One of the great pleasures of working as a curator is thinking about ways to help our audience dig deeper into works of art in the collection that may sometimes be overlooked. This week, as we mark the anniversary of the Kasser Family Wing of Latin American Art, we are also making some changes to the works that we have on exhibit in the Wing, rotating works on view to be replaced by objects that were previously in storage. This allows art made from fragile materials (like wood or cloth) to “rest” while also letting us highlight works that were previously off of exhibit.
Chancay Culture, Central Coast Peru, Female Shaman Effigy, 1100 -1300, Clay, slip.

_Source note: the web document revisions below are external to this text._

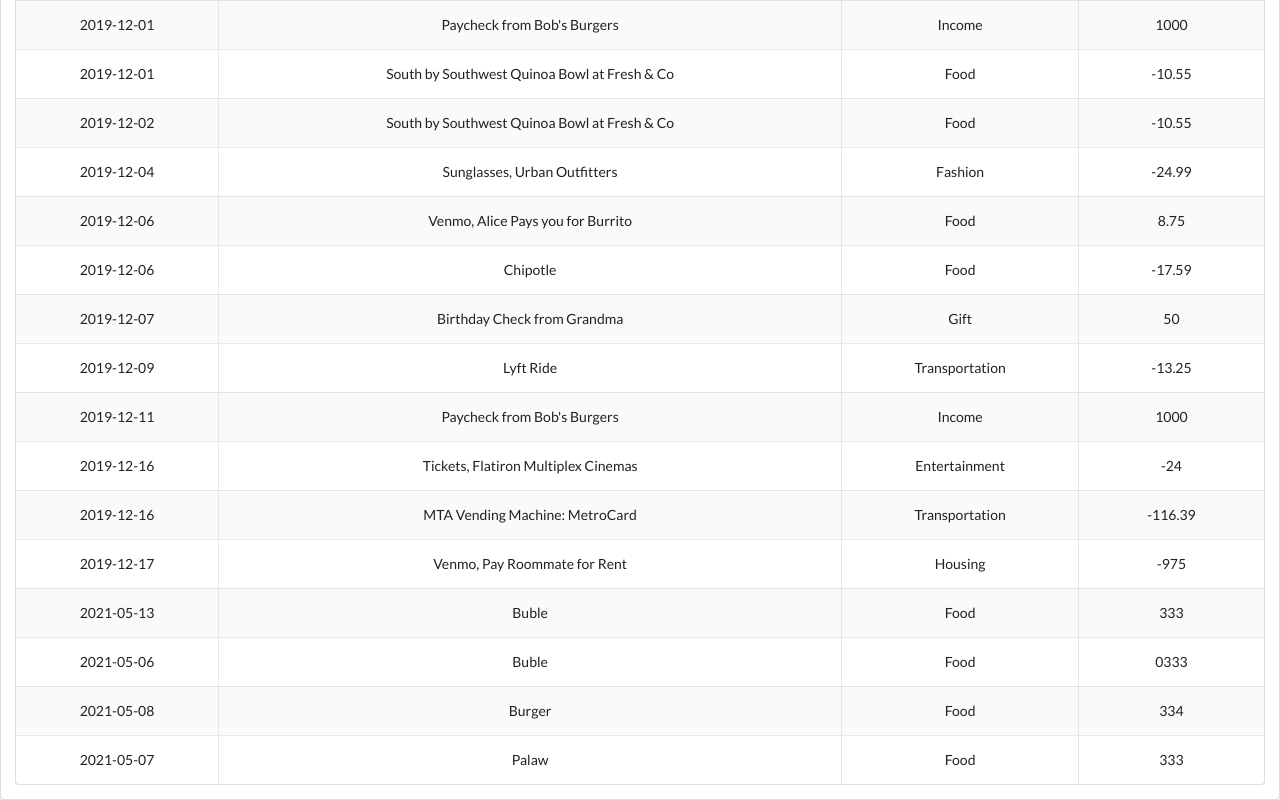
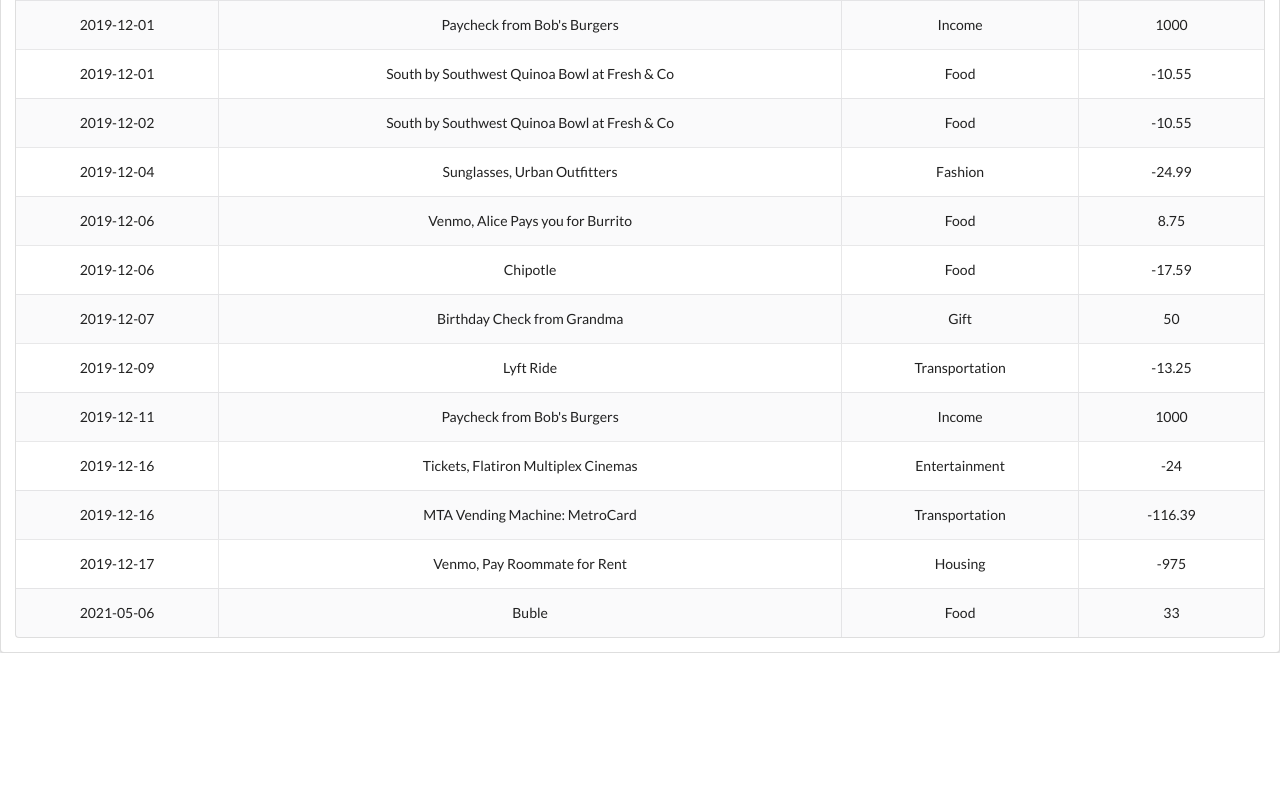
Before and after one commit to learn-co-students/DC-SE-040521-Code-Challenge, a React (Create React App) app in the folder bank-of-flatiron/: page / in a window 1280 px wide. Shown: the part 328-1128 px from the top of the page. After the commit the page ends 981 px from the top, so only its background shows below. Built offline with nearby package versions, Linux system fonts and the light colour scheme; data requests are answered from the project's data file.

Commit message:
Fixed Id

```diff
--- a/bank-of-flatiron/db.json
+++ b/bank-of-flatiron/db.json
@@ -85,32 +85,11 @@
       "amount": -975
     },
     {
-      "date": "2021-05-13",
-      "description": "Buble",
-      "category": "Food",
-      "amount": "333",
-      "id": 13
-    },
-    {
+      "id": 13,
       "date": "2021-05-06",
       "description": "Buble",
       "category": "Food",
-      "amount": "0333",
-      "id": 14
-    },
-    {
-      "date": "2021-05-08",
-      "description": "Burger",
-      "category": "Food",
-      "amount": "334",
-      "id": 15
-    },
-    {
-      "date": "2021-05-07",
-      "description": "Palaw",
-      "category": "Food",
-      "amount": "333",
-      "id": 16
+      "amount": "33"
     }
   ]
 }
--- a/bank-of-flatiron/src/components/AddTransactionForm.js
+++ b/bank-of-flatiron/src/components/AddTransactionForm.js
@@ -2,6 +2,7 @@
 
 class AddTransactionForm extends Component {
   state = {
+    id:"",
     date: "",
     description: "",
     category: "",
--- a/bank-of-flatiron/src/components/App.js
+++ b/bank-of-flatiron/src/components/App.js
@@ -6,7 +6,6 @@
 class App extends Component {
 
   state = {
-
     searchText: "",
     accounts: []
   }
@@ -27,7 +26,7 @@
     })
   }
 
-  filterAccount = () => this.state.accounts.filter(account => account.description.includes(this.state.searchText)); //fix lowercase
+  filterAccount = () => this.state.accounts.filter(account => account.description.toLowerCase().includes(this.state.searchText.toLowerCase())); //fix lowercase
 
   addTransaction = transaction => this.setState({accounts: [transaction, ...this.state.accounts]})
 
--- a/bank-of-flatiron/src/components/TransactionsList.js
+++ b/bank-of-flatiron/src/components/TransactionsList.js
@@ -19,7 +19,7 @@
             <h3 className="ui center aligned header">Amount</h3>
           </th>
         </tr>
-        {/* render Transactions here */}
+
         {props.accounts.map(account => <Transaction key={account.id} accountData={account} />)}
       </tbody>
     </table>
```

Collection of the Tucson Museum of Art. Gift of Frederick R. Pleasants. 1971.22
Beginning this week, visitors can see two new additions to TMA’s Andean art space: A work of Chancay sculpture from ancient Perú and a Quimbaya sculpture from ancient Colombia. Both of these works were made by artists who took exciting approaches to representing the human body. The Chancay work shows a figure rendered in a bulbous, swelling form, with elaborate geometric designs that circle the waist and the forehead.
Quimbaya Culture, Colombia, Cauca River Valley, Seated Figure with Ritual Ornamentation, 900-1200, Clay. Collection of the Tucson Museum of Art. Anonymous Gift. 1987.10.1
The Quimbaya work is made from adjoined slabs of clay and shows a highly abstract face. Sacred designs wrap around the figure’s knees and near the bends of the arms. Both of these sculptures have been part of the TMA collection for many decades, but when they go on view in the Kasser Family Wing, each will be highlighted as a singular work for the first time, with new lighting and space to appreciate the visual thinking and the intentions of the artists who produced them.
Along with these new works, enjoy a newly configured gallery for Colonial Latin American Art and new additions to the Mesoamerican Art gallery beginning this week.
Dr. Kristopher Driggers is Assistant Curator and Schmidt Curator of Latin American Art at TMA.
Upcoming Exhibitions in the Kasser Family Wing
For the past year the Contemporary Latin American Art bay of the Kasser Family Wing featured works from TMA’s permanent collection, including several recent acquisitions. In the 2021/22 season it will be the site of two solo exhibitions.
Patrick Martinez, No Justice, No Love, 2020, stucco, neon, osb wood, spray paint, latex house paint, adidas t-shirt, plexiglass and enamel on panel. Courtesy of the Artist and Charlie James Gallery, Los Angeles, CA
NOVEMBER 4, 2021–APRIL 24, 2022
Patrick Martinez: Look What You Created.
In his first solo museum exhibition in the American Southwest, Los Angeles-based artist Patrick Martinez (b. 1980) examines subjects including communities of color, discrimination, displacement and accountability. His mixed media works invoke conversations about equity, empathy, humanity and connection. Learn more >
Francisco Toledo, El Desayuno, 1968, watercolor. Collection of the Tucson Museum of Art. Gift from the Mary and Hal Douthit Collection. 2021.7.20
MAY 5–AUGUST 24, 2022
Francisco Toledo: Paper Fables
Oaxacan artist Francisco Toledo (1940–2019) created a prolific body of graphics and paintings depicting stories from Mexico’s ancient past as well as its present. This exhibition of works on paper from the late 1960s and early 1970s—at once humorous, dark, ironic and erotic—visualize fables: moralistic and explicatory narratives about humans and animals. These works were recently donated to the museum from the collection of Mary and Hal Douthit. Learn more >